BEGIN

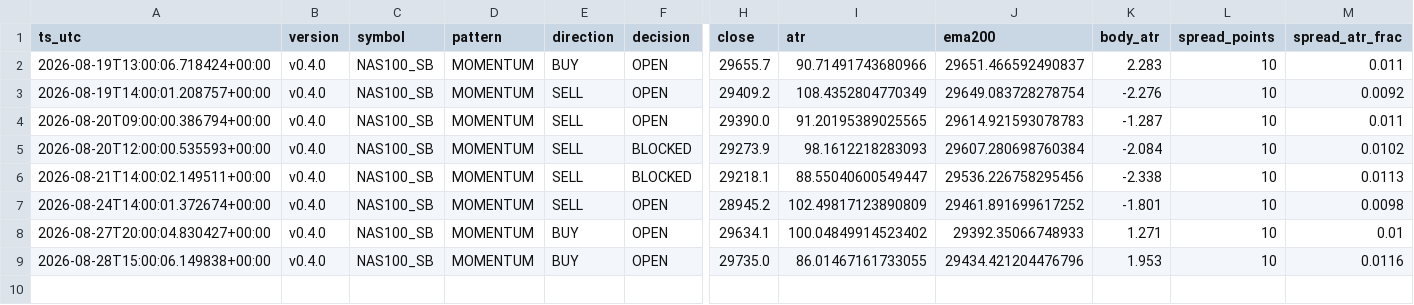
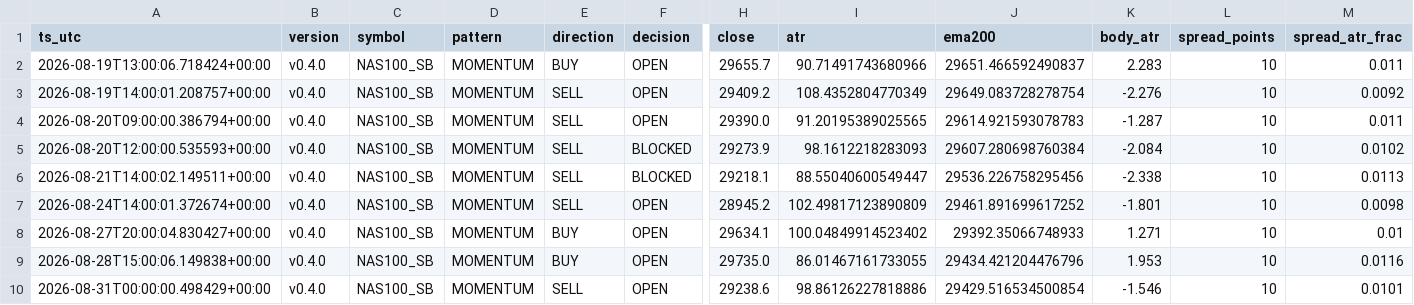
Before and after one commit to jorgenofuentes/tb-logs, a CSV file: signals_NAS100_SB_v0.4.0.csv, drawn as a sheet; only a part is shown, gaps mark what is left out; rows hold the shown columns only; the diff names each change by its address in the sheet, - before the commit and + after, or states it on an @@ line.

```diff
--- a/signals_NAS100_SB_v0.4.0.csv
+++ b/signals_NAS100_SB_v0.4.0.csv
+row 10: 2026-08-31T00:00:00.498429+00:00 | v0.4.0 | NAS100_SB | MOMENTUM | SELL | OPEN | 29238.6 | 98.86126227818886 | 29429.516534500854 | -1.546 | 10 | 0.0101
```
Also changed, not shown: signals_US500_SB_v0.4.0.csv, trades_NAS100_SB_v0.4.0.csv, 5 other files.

END

### INSTRUCTIONS TO FOLLOW
Count the lines of the material holding "shown". Report the number alone.

### ANSWER BOX
2